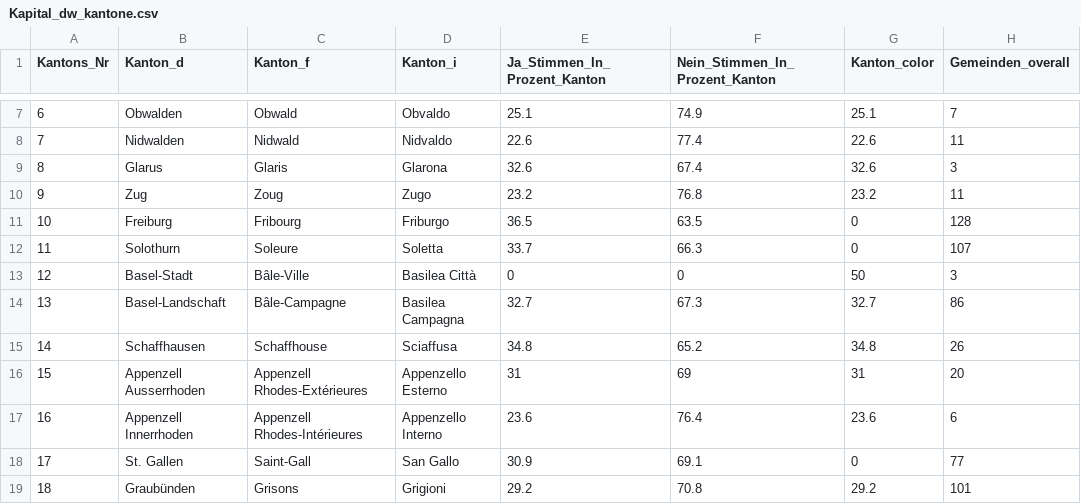
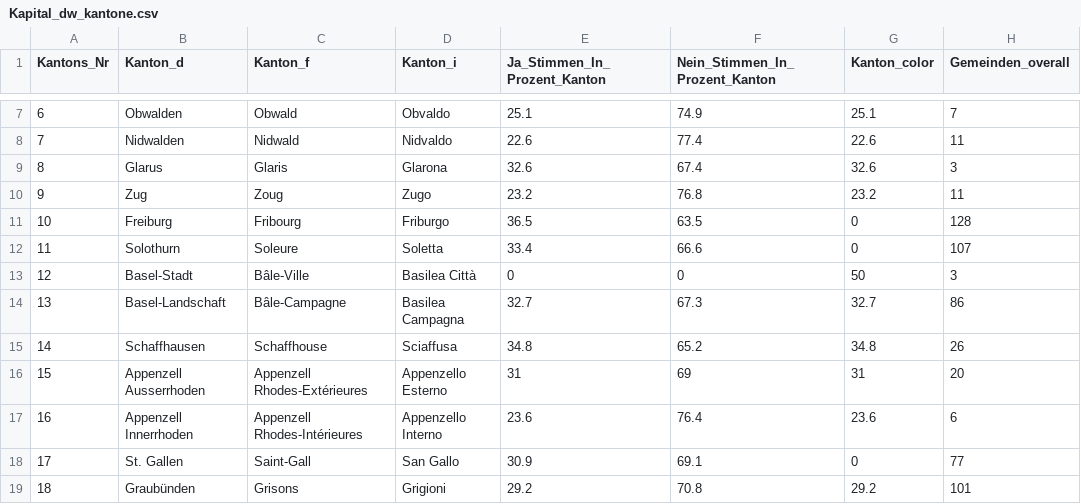
Before and after one commit to awp-finanznachrichten/lena_september2021, a CSV file: Output/Kapital_dw_kantone.csv, drawn as a sheet; only a part is shown, gaps mark what is left out; the diff names each change by its address in the sheet, - before the commit and + after, or states it on an @@ line.

```diff
--- a/Output/Kapital_dw_kantone.csv
+++ b/Output/Kapital_dw_kantone.csv
-E12 (Ja_Stimmen_In_Prozent_Kanton): 33.7
+E12 (Ja_Stimmen_In_Prozent_Kanton): 33.4
-F12 (Nein_Stimmen_In_Prozent_Kanton): 66.3
+F12 (Nein_Stimmen_In_Prozent_Kanton): 66.6
```
Also changed, not shown: Output/Kapital_all_data.csv, 2 other files.
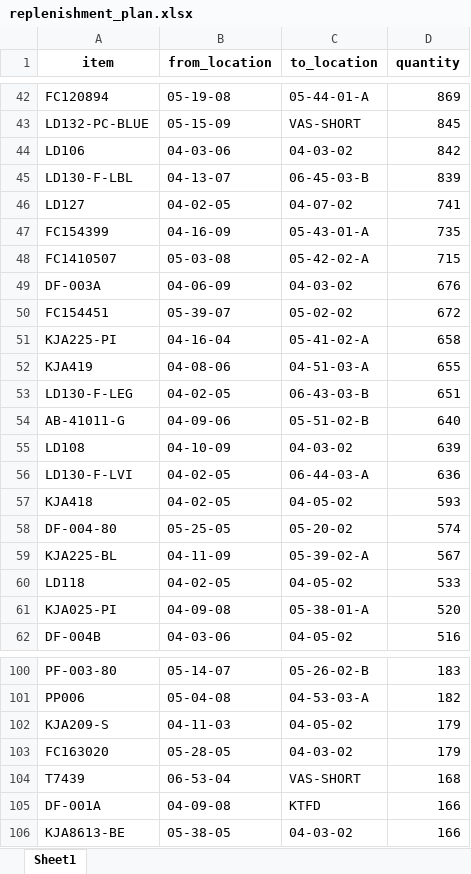
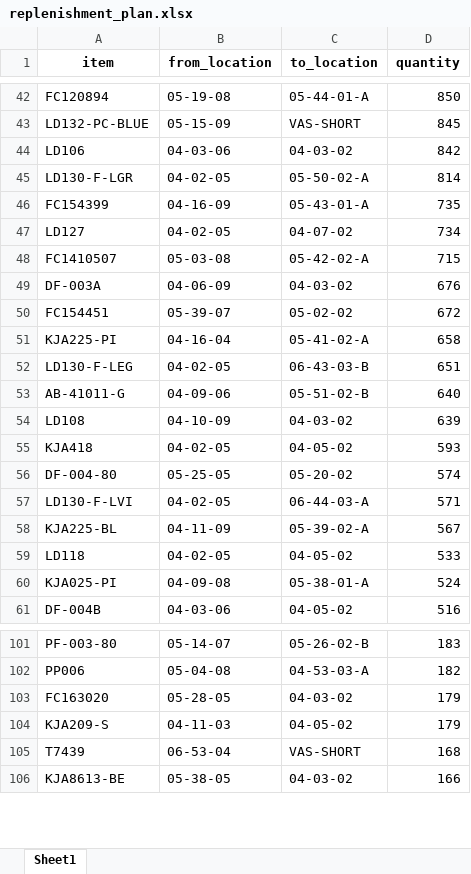
Before and after one commit to SithumAsitha/OptiFlow-AI, an Excel workbook: replenishment_plan.xlsx, sheet Sheet1, drawn as a sheet; only a part is shown, gaps mark what is left out; values as stored, in another font and other column widths than the file's, no borders; removed rows and columns are numbered as before the commit, all else as after; the diff covers the shown part only; the diff names each change by its address in the sheet, - before the commit and + after, or states it on an @@ line.

```diff
--- a/replenishment_plan.xlsx (sheet Sheet1)
+++ b/replenishment_plan.xlsx (sheet Sheet1)
-D42 (quantity): 869
+D42 (quantity): 850
-row 45: LD130-F-LBL | 04-13-07 | 06-45-03-B | 839
-row 46: LD127 | 04-02-05 | 04-07-02 | 741
+row 45: LD130-F-LGR | 04-02-05 | 05-50-02-A | 814
+row 47: LD127 | 04-02-05 | 04-07-02 | 734
-row 52: KJA419 | 04-08-06 | 04-51-03-A | 655
-row 56: LD130-F-LVI | 04-02-05 | 06-44-03-A | 636
+row 57: LD130-F-LVI | 04-02-05 | 06-44-03-A | 571
-D60 (quantity): 520
+D60 (quantity): 524
-row 105: DF-001A | 04-09-08 | KTFD | 166
```
Also changed, not shown: 23 added rows, 21 removed rows, 75 moved rows and 8 edited cells elsewhere in this sheet, 1 other file.
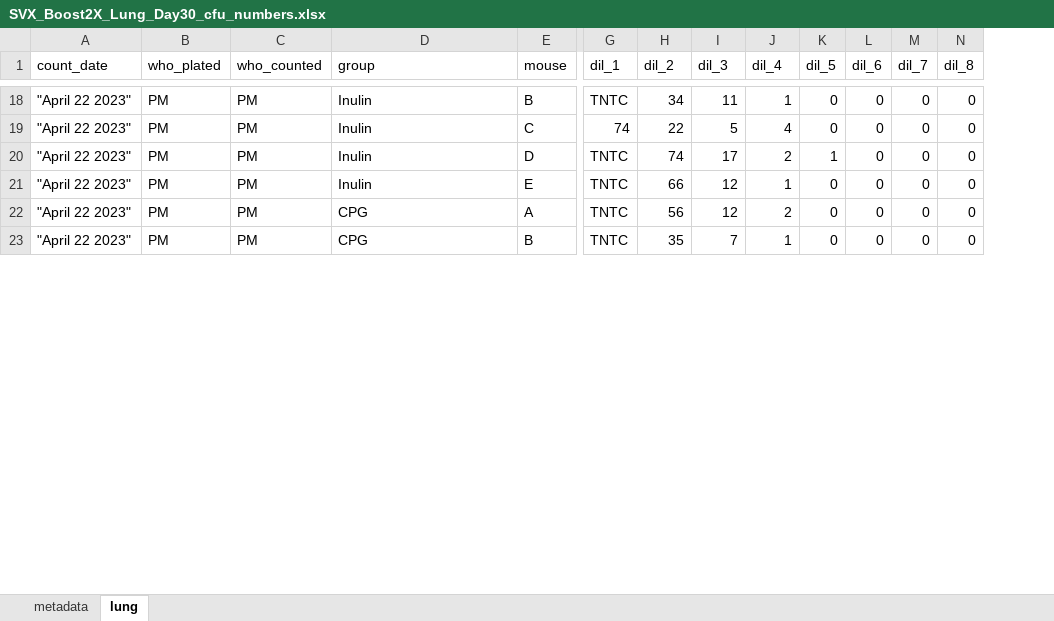
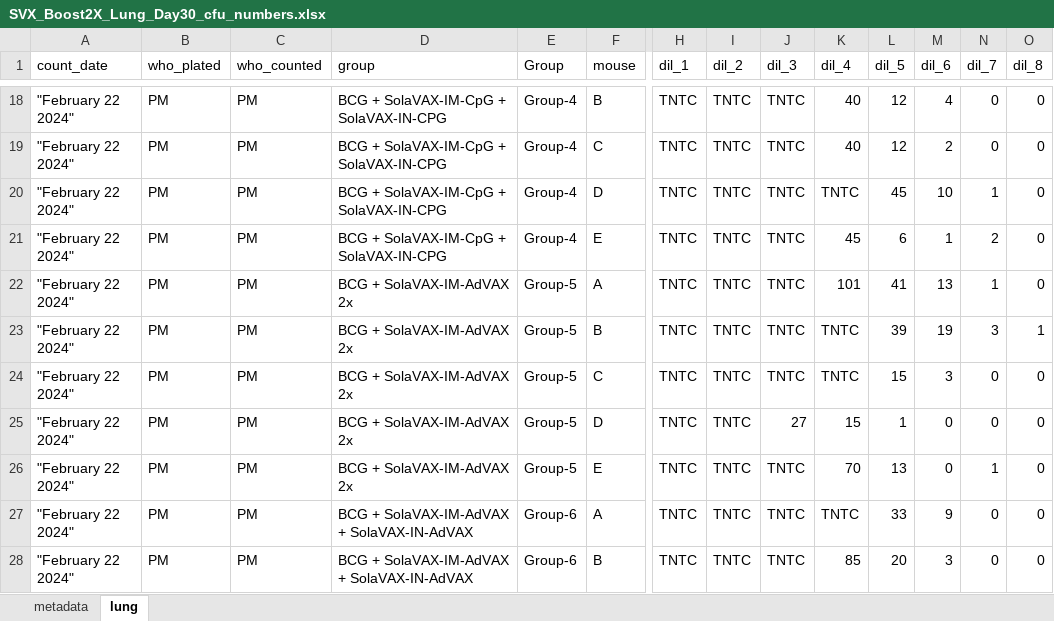
Before and after one commit to pmlnado/CFU_Pipeline, an Excel workbook: SVX_Boost2X_Lung_Day30_cfu_numbers.xlsx, sheet lung, drawn as a sheet; only a part is shown, gaps mark what is left out; values as stored, in another font and other column widths than the file's, no cell formats; removed rows and columns are numbered as before the commit, all else as after; rows hold the shown columns only; the diff covers the shown part only; the diff names each change by its address in the sheet, - before the commit and + after, or states it on an @@ line.

```diff
--- a/SVX_Boost2X_Lung_Day30_cfu_numbers.xlsx (sheet lung)
+++ b/SVX_Boost2X_Lung_Day30_cfu_numbers.xlsx (sheet lung)
+column E (Group), row 18: Group-4; rows 25-28: Group-5 | Group-5 | Group-6 | Group-6
-A18 (count_date): "April 22 2023"
+A18 (count_date): "February 22 2024"
-D18 (group): Inulin
+D18 (group): BCG + SolaVAX-IM-CpG + SolaVAX-IN-CPG
-I18 (dil_2): 34
+I18 (dil_2): TNTC
-J18 (dil_3): 11
+J18 (dil_3): TNTC
-K18 (dil_4): 1
+K18 (dil_4): 40
-L18 (dil_5): 0
+L18 (dil_5): 12
-M18 (dil_6): 0
+M18 (dil_6): 4
-row 19: "April 22 2023" | PM | PM | Inulin | C | 74 | 22 | 5 | 4 | 0 | 0 | 0 | 0
+row 19: "February 22 2024" | PM | PM | BCG + SolaVAX-IM-CpG + SolaVAX-IN-CPG | Group-4 | C | TNTC | TNTC | TNTC | 40 | 12 | 2 | 0 | 0
+row 20: "February 22 2024" | PM | PM | BCG + SolaVAX-IM-CpG + SolaVAX-IN-CPG | Group-4 | D | TNTC | TNTC | TNTC | TNTC | 45 | 10 | 1 | 0
+row 21: "February 22 2024" | PM | PM | BCG + SolaVAX-IM-CpG + SolaVAX-IN-CPG | Group-4 | E | TNTC | TNTC | TNTC | 45 | 6 | 1 | 2 | 0
+row 22: "February 22 2024" | PM | PM | BCG + SolaVAX-IM-AdVAX 2x | Group-5 | A | TNTC | TNTC | TNTC | 101 | 41 | 13 | 1 | 0
+row 23: "February 22 2024" | PM | PM | BCG + SolaVAX-IM-AdVAX 2x | Group-5 | B | TNTC | TNTC | TNTC | TNTC | 39 | 19 | 3 | 1
+row 24: "February 22 2024" | PM | PM | BCG + SolaVAX-IM-AdVAX 2x | Group-5 | C | TNTC | TNTC | TNTC | TNTC | 15 | 3 | 0 | 0
-A25:A28 (count_date): "April 22 2023"
+A25:A28 (count_date): "February 22 2024"
-D25:D26 (group): Inulin
+D25:D26 (group): BCG + SolaVAX-IM-AdVAX 2x
-I25 (dil_2): 74
+I25 (dil_2): TNTC
-J25 (dil_3): 17
+J25 (dil_3): 27
-K25 (dil_4): 2
+K25 (dil_4): 15
-I26 (dil_2): 66
+I26 (dil_2): TNTC
-J26:J27 (dil_3): 12
+J26:J27 (dil_3): TNTC
-K26 (dil_4): 1
+K26 (dil_4): 70
-L26 (dil_5): 0
+L26 (dil_5): 13
-N26 (dil_7): 0
+N26 (dil_7): 1
-D27:D28 (group): CPG
+D27:D28 (group): BCG + SolaVAX-IM-AdVAX + SolaVAX-IN-AdVAX
-I27 (dil_2): 56
+I27 (dil_2): TNTC
-K27 (dil_4): 2
+K27 (dil_4): TNTC
-L27 (dil_5): 0
+L27 (dil_5): 33
-M27 (dil_6): 0
+M27 (dil_6): 9
-I28 (dil_2): 35
+I28 (dil_2): TNTC
-J28 (dil_3): 7
+J28 (dil_3): TNTC
-K28 (dil_4): 1
+K28 (dil_4): 85
-L28 (dil_5): 0
+L28 (dil_5): 20
-M28 (dil_6): 0
+M28 (dil_6): 3
```
Also changed, not shown: 16 added rows, 26 removed rows and 91 edited cells elsewhere in this sheet, sheet metadata, cell formats, CFU_Test_Data.xlsx, 3 other files.
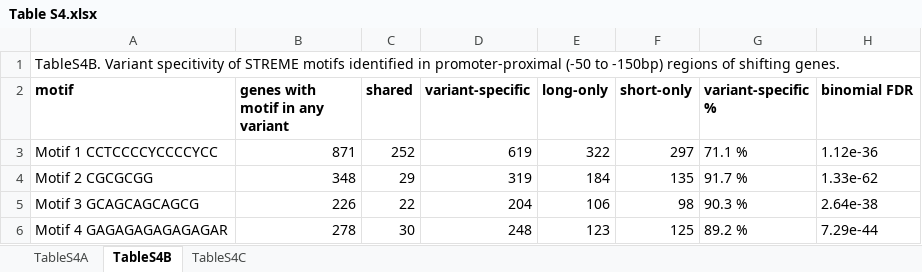
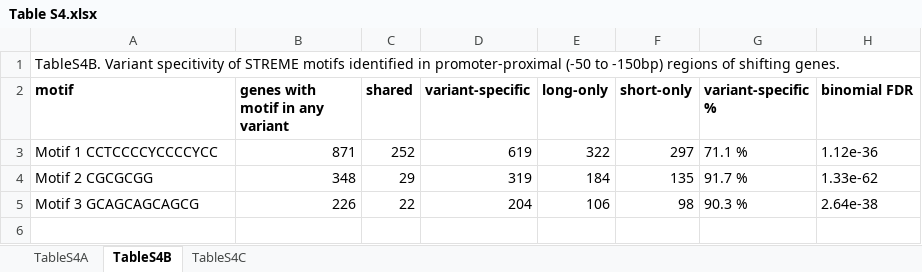
Before and after one commit to MorexV3CAGE/MorexCAGE_TSS_dynamics, an Excel workbook: Supplemental Files/Table S4.xlsx, sheet TableS4B, drawn as a sheet; values as stored, in another font and other column widths than the file's, no borders; the diff names each change by its address in the sheet, - before the commit and + after, or states it on an @@ line.

Commit message:
updated TableS4

```diff
--- a/Supplemental Files/Table S4.xlsx (sheet TableS4B)
+++ b/Supplemental Files/Table S4.xlsx (sheet TableS4B)
-row 6: Motif 4 GAGAGAGAGAGAGAR | 278 | 30 | 248 | 123 | 125 | 89.2 % | 7.29e-44
```
Also changed, not shown: sheet TableS4C, sheet TableS4A.
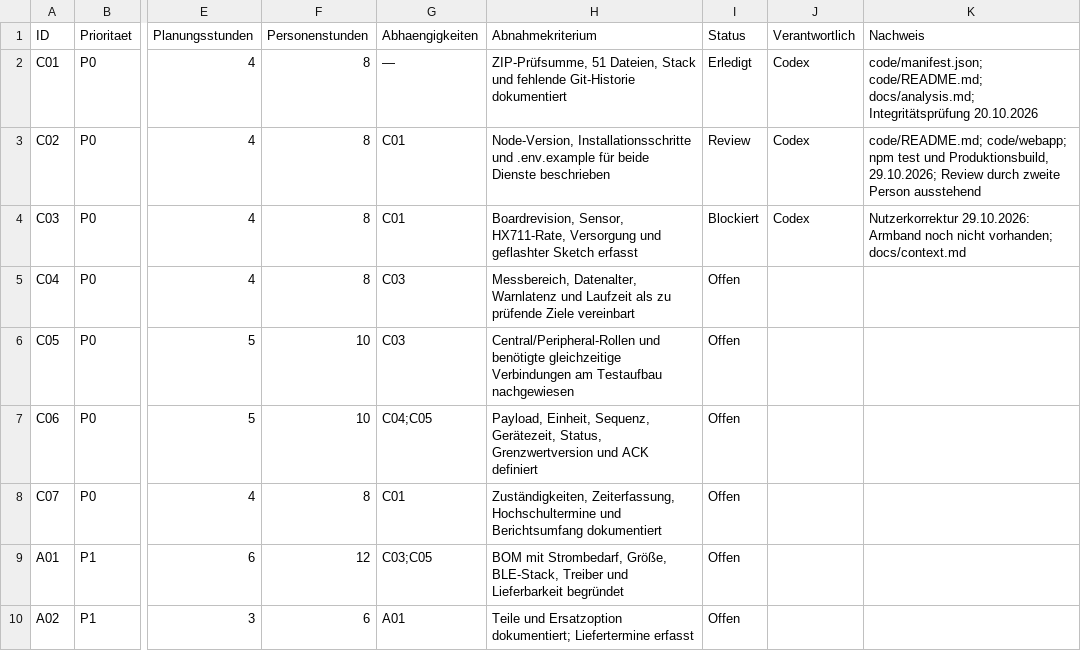
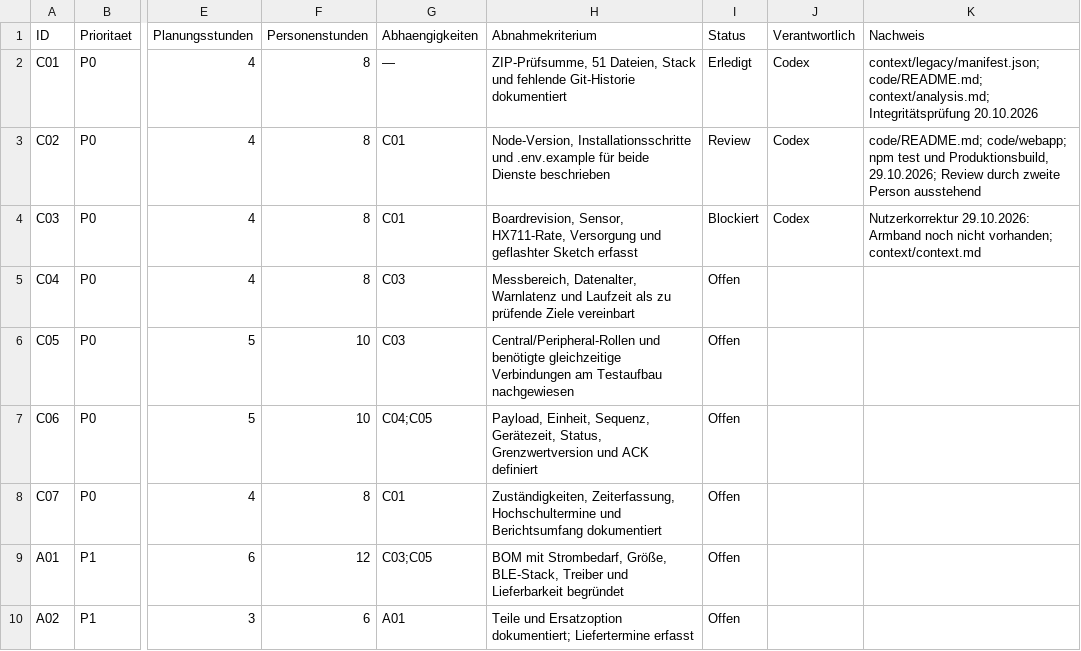
Before and after one commit to 0804lenny0804-lab/orthosohle, a CSV file: context/backlog.csv, drawn as a sheet; only a part is shown, gaps mark what is left out; the diff names each change by its address in the sheet, - before the commit and + after, or states it on an @@ line.

Commit message:
docs: clarify rules project context and permanent branch workflow

```diff
--- a/context/backlog.csv
+++ b/context/backlog.csv
-K2 (Nachweis): code/manifest.json; code/README.md; docs/analysis.md; Integritätsprüfung 20.10.2026
+K2 (Nachweis): context/legacy/manifest.json; code/README.md; context/analysis.md; Integritätsprüfung 20.10.2026
-K4 (Nachweis): …nicht vorhanden; docs/context.md
+K4 (Nachweis): …nicht vorhanden; context/context.md
```
Also changed, not shown: 12 other files.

+++++

- [What you should do]: Work through the records above. Copy every line with the string "backlog".

- [Result of the task]:
Before and after one commit to 0804lenny0804-lab/orthosohle, a CSV file: context/backlog.csv, drawn as a sheet; only a part is shown, gaps mark what is left out; the diff names each change by its address in the sheet, - before the commit and + after, or states it on an @@ line.
--- a/context/backlog.csv
+++ b/context/backlog.csv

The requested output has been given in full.